"Peace does not come by itself"
"There is no speech," Oleksii Makeiev, Ukrainian ambassador to Germany since October last year, declared right at the beginning of his talk. He said he did not want to speak at length, but to engage in conversation. "Diplomats of the 21st century rely on honesty," the ambassador explained: "Addressing fears, answering questions, collecting political and scientific ideas and suggestions, that's what I'm here for." About 130 EUF students, faculty and other staff had taken their seats in the Senate Room to discuss with the ambassador, who had arrived together with the Consul General of Ukraine in Hamburg, Dr. Iryna Tybinka.
Awareness of the Everyday Suffering of Ukrainians
At the beginning, the Ambassador raised awareness of the everyday suffering of Ukrainians in this war. Afterwards, he thanked the audience on behalf of all Ukrainians for the reception of more than one million refugees in Germany and for military support. Oleksii Makeiev left no doubt that Ukrainians were defending European values such as freedom of the press, democracy and human rights for all Europeans in this war.
This is Russia's war on Ukraine
"Basically, Ukraine has been at war since the spring of 2014, since the annexation of Crimea. How do you experience this?" was the first question a student asked the ambassador. "We feel left alone," Oleksii Makeiev answered. "It bothers me that this war is called the Ukraine war, because it is not. This is Russia's war against Ukraine and against Europe." On what grounds he had called for pushing his country's admission to NATO, another question read. "Ukraine is doing today exactly what NATO was created for," Oleksii Makeiev replied, "to protect Europe militarily from a Russian imperialist invasion."

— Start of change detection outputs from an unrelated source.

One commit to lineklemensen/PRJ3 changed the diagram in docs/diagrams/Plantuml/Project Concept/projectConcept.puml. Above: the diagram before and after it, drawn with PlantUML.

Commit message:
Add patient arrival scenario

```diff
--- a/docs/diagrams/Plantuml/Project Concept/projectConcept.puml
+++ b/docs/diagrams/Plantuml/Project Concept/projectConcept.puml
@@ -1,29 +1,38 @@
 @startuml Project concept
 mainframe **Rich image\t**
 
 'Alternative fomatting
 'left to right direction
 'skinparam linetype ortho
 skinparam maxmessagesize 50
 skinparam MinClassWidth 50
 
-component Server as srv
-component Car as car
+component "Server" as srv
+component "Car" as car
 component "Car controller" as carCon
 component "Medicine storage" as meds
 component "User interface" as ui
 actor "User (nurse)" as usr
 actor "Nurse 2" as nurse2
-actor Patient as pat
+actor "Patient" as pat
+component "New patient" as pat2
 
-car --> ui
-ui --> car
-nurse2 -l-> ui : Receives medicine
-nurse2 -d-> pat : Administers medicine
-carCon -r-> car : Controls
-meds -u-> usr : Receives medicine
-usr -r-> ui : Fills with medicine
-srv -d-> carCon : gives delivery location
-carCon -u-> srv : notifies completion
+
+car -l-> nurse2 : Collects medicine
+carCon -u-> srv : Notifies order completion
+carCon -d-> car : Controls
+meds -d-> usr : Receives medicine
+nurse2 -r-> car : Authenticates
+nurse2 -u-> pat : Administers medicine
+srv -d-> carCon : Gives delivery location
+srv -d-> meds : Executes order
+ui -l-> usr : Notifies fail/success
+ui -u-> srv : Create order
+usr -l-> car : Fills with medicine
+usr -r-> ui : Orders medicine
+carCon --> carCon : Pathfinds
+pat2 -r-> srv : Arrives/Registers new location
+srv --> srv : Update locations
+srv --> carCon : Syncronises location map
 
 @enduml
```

Peace does not come by itself
How he assessed the impact of non-military means? Sanctions have become a very important diplomatic tool, the ambassador replied, but only on condition that they are introduced quickly and comprehensively and that gaps are closed decisively.
To the question "What Ukrainian scenarios are there for ending the war?" Makeiev answered in detail: "Peace does not come by itself. It all has to be fought for. We have clear ideas for Ukraine's victory; among other things, there is a 10-point presidential peace plan. Victory is when Russia leaves all occupied territories. Victory is when all prisoners of war are exchanged and children deported to Russia are returned. The war is won when Russian war crimes are brought to justice by a special tribunal. The war will be over when Russia also pays for it and we can start reconstruction. Guarantees must be created for this."

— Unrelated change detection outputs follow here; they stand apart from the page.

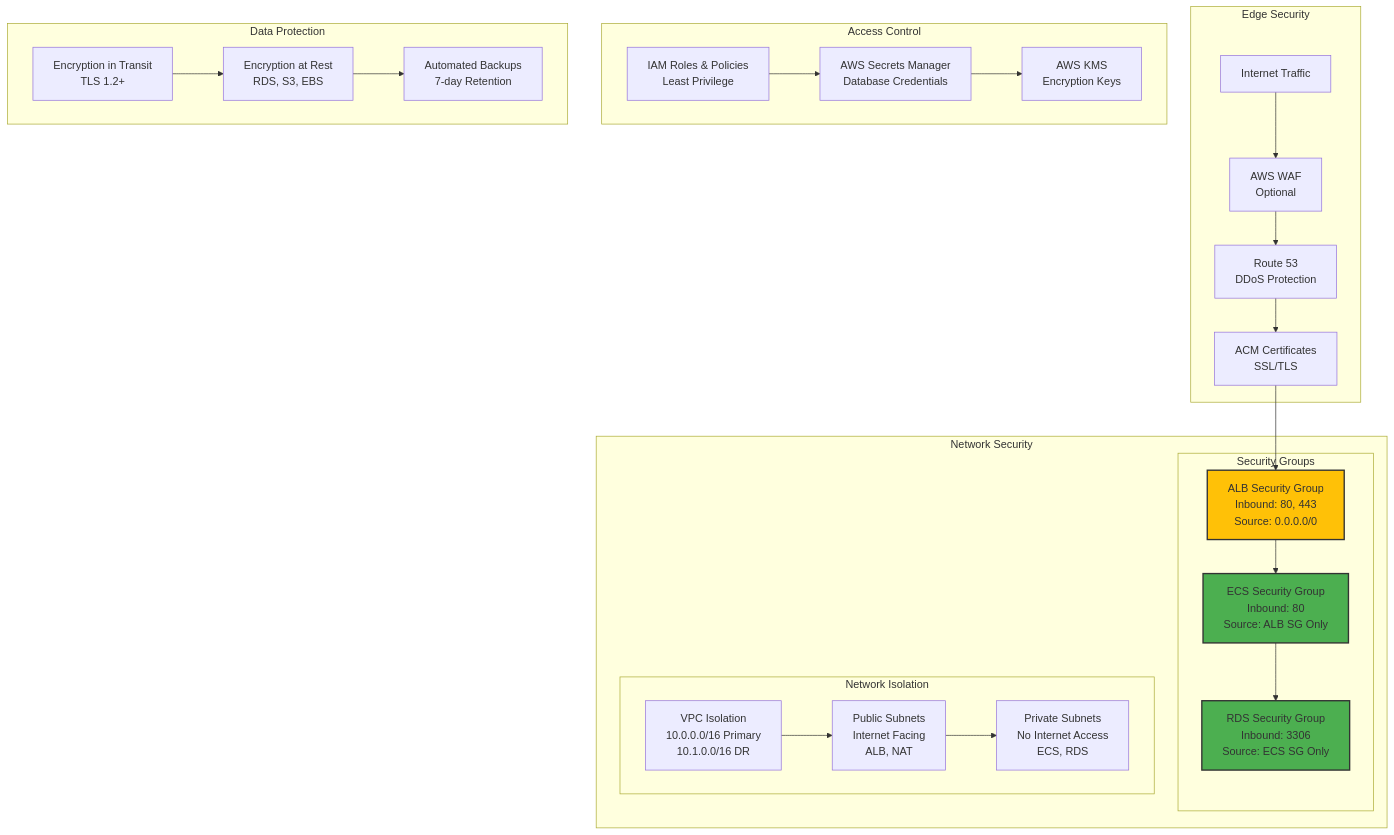
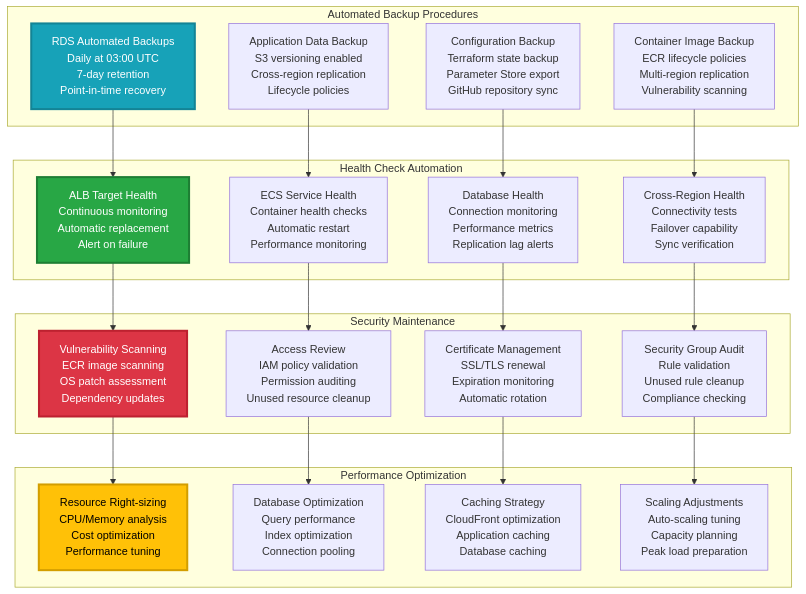
Before and after one commit to mangucletus/disaster-recovery-for-containerized-lamp-stack-application: diagram 17 of 20 in README.md, drawn with Mermaid. The commit also changed other lines of this file, not shown here.

````diff
--- a/README.md
+++ b/README.md
@@ -636,56 +1265,50 @@
 ```mermaid
-graph TB
-    subgraph "Edge Security"
-        Internet[Internet Traffic]
-        WAF[AWS WAF<br/>Optional]
-        Route53[Route 53<br/>DDoS Protection]
-        ACM[ACM Certificates<br/>SSL/TLS]
+graph TD
+    subgraph "Automated Backup Procedures"
+        B1[RDS Automated Backups<br/>Daily at 03:00 UTC<br/>7-day retention<br/>Point-in-time recovery]
+        B2[Application Data Backup<br/>S3 versioning enabled<br/>Cross-region replication<br/>Lifecycle policies]
+        B3[Configuration Backup<br/>Terraform state backup<br/>Parameter Store export<br/>GitHub repository sync]
+        B4[Container Image Backup<br/>ECR lifecycle policies<br/>Multi-region replication<br/>Vulnerability scanning]
     end
     
-    subgraph "Network Security"
-        subgraph "Security Groups"
-            ALB_SG[ALB Security Group<br/>Inbound: 80, 443<br/>Source: 0.0.0.0/0]
-            ECS_SG[ECS Security Group<br/>Inbound: 80<br/>Source: ALB SG Only]
-            RDS_SG[RDS Security Group<br/>Inbound: 3306<br/>Source: ECS SG Only]
-        end
-        
-        subgraph "Network Isolation"
-            PublicSubnets[Public Subnets<br/>Internet Facing<br/>ALB, NAT]
-            PrivateSubnets[Private Subnets<br/>No Internet Access<br/>ECS, RDS]
-            VPC[VPC Isolation<br/>10.0.0.0/16 Primary<br/>10.1.0.0/16 DR]
-        end
+    subgraph "Health Check Automation"
+        H1[ALB Target Health<br/>Continuous monitoring<br/>Automatic replacement<br/>Alert on failure]
+        H2[ECS Service Health<br/>Container health checks<br/>Automatic restart<br/>Performance monitoring]
+        H3[Database Health<br/>Connection monitoring<br/>Performance metrics<br/>Replication lag alerts]
+        H4[Cross-Region Health<br/>Connectivity tests<br/>Failover capability<br/>Sync verification]
     end
     
-    subgraph "Access Control"
-        IAM[IAM Roles & Policies<br/>Least Privilege]
-        SecretsManager[AWS Secrets Manager<br/>Database Credentials]
-        KMS[AWS KMS<br/>Encryption Keys]
+    subgraph "Security Maintenance"
+        S1[Vulnerability Scanning<br/>ECR image scanning<br/>OS patch assessment<br/>Dependency updates]
+        S2[Access Review<br/>IAM policy validation<br/>Permission auditing<br/>Unused resource cleanup]
+        S3[Certificate Management<br/>SSL/TLS renewal<br/>Expiration monitoring<br/>Automatic rotation]
+        S4[Security Group Audit<br/>Rule validation<br/>Unused rule cleanup<br/>Compliance checking]
     end
     
-    subgraph "Data Protection"
-        Encryption_Transit[Encryption in Transit<br/>TLS 1.2+]
-        Encryption_Rest[Encryption at Rest<br/>RDS, S3, EBS]
-        Backup[Automated Backups<br/>7-day Retention]
+    subgraph "Performance Optimization"
+        P1[Resource Right-sizing<br/>CPU/Memory analysis<br/>Cost optimization<br/>Performance tuning]
+        P2[Database Optimization<br/>Query performance<br/>Index optimization<br/>Connection pooling]
+        P3[Caching Strategy<br/>CloudFront optimization<br/>Application caching<br/>Database caching]
+        P4[Scaling Adjustments<br/>Auto-scaling tuning<br/>Capacity planning<br/>Peak load preparation]
     end
     
-    Internet --> WAF
-    WAF --> Route53
-    Route53 --> ACM
-    ACM --> ALB_SG
+    B1 --> H1
+    B2 --> H2
+    B3 --> H3
+    B4 --> H4
     
-    ALB_SG --> ECS_SG
-    ECS_SG --> RDS_SG
+    H1 --> S1
+    H2 --> S2
+    H3 --> S3
+    H4 --> S4
     
-    PublicSubnets --> PrivateSubnets
-    VPC --> PublicSubnets
+    S1 --> P1
+    S2 --> P2
+    S3 --> P3
+    S4 --> P4
     
-    IAM --> SecretsManager
-    SecretsManager --> KMS
-    
-    Encryption_Transit --> Encryption_Rest
-    Encryption_Rest --> Backup
-    
-    style ALB_SG fill:#FFC107,stroke:#333,stroke-width:2px
-    style ECS_SG fill:#4CAF50,stroke:#333,stroke-width:2px
-    style RDS_SG fill:#4CAF50,stroke:#333,stroke-width:2px
+    style B1 fill:#17a2b8,color:#ffffff,stroke:#138496,stroke-width:3px
+    style H1 fill:#28a745,color:#ffffff,stroke:#1e7e34,stroke-width:3px
+    style S1 fill:#dc3545,color:#ffffff,stroke:#bd2130,stroke-width:3px
+    style P1 fill:#ffc107,color:#000000,stroke:#d39e00,stroke-width:3px
 ```
````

Warm Welcome to Ukrainian Students
The ambassador spent a total of one hour answering the interested and knowledgeable questions of those present and then welcomed some of the 11 Ukrainian students at the EUF. Prof. Dr. Ulrich Glassmann, Vice President for Europe and International Affairs, was pleased about this. "We were able to tell the ambassador that the students are financed by DAAD scholarships here and integrated into student programs, giving them a perspective. This is also exactly what education systems need to provide in this situation."
Glassmann also appreciates the ambassador's visit to the university for academic reasons: "Usually, diplomacy or politics is the subject of study at the university. And therefore always have to unfold a critical view, but of course the important impulse to have sensitized for the war suffering in Ukraine is something very valuable to stimulate now discussions in the university about how a European university redefines itself in times of war in Europe."

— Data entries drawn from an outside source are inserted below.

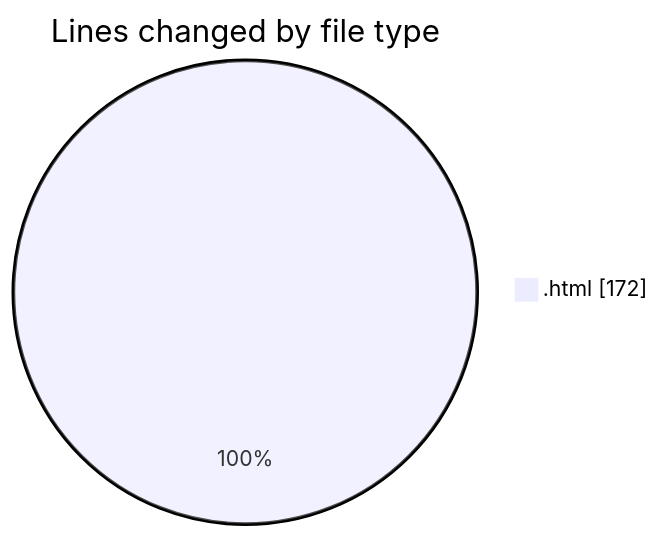
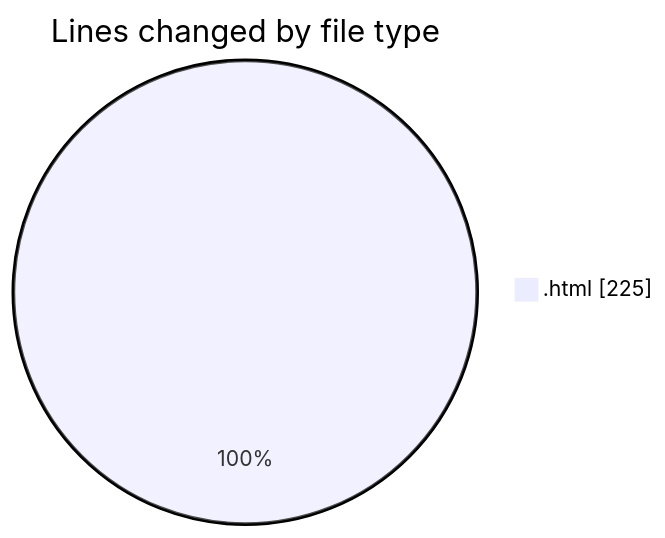
Before and after one commit to Unknowalive/code-tracking: the first of 2 diagrams in 2026-08-20/lab2/README.md, drawn with Mermaid. The commit also changed other lines of this file and 1 other file, not shown here.

````diff
--- a/2026-08-20/lab2/README.md
+++ b/2026-08-20/lab2/README.md
@@ -25,5 +26,5 @@
 ```mermaid
 pie showData
 title Lines changed by file type
-".html" : 172
+".html" : 225
 ```
````
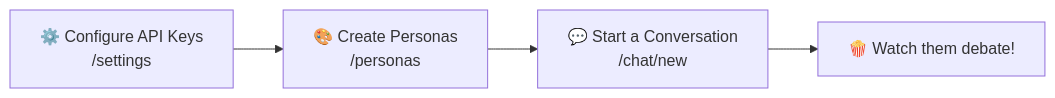
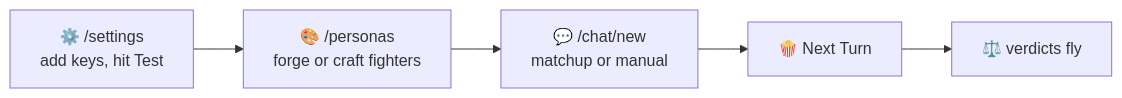
One commit to rustyorb/agent-arena changed the third of 9 diagrams in README.md. Above: the diagram before and after it, drawn with Mermaid. The commit also changed other lines of this file and 1 other file, not shown here.

First line of the commit message:
Docs: max-flex README rewrite + CLAUDE.md architecture update

````diff
--- a/README.md
+++ b/README.md
@@ -117,6 +202,7 @@
 ```mermaid
 flowchart LR
-    A["⚙️ Configure API Keys\n/settings"] --> B["🎨 Create Personas\n/personas"]
-    B --> C["💬 Start a Conversation\n/chat/new"]
-    C --> D["🍿 Watch them debate!"]
+    A["⚙️ /settings<br/>add keys, hit Test"] --> B["🎨 /personas<br/>forge or craft fighters"]
+    B --> C["💬 /chat/new<br/>matchup or manual"]
+    C --> D["🍿 Next Turn"]
+    D --> E["⚖️ verdicts fly"]
 ```
````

An assessment that the president of the EUF Prof. Dr. Werner Reinhart, shares in principle: "We are faced with the paradoxical situation that the European idea, which had been very much under pressure, has been given new impulses by the threat from outside."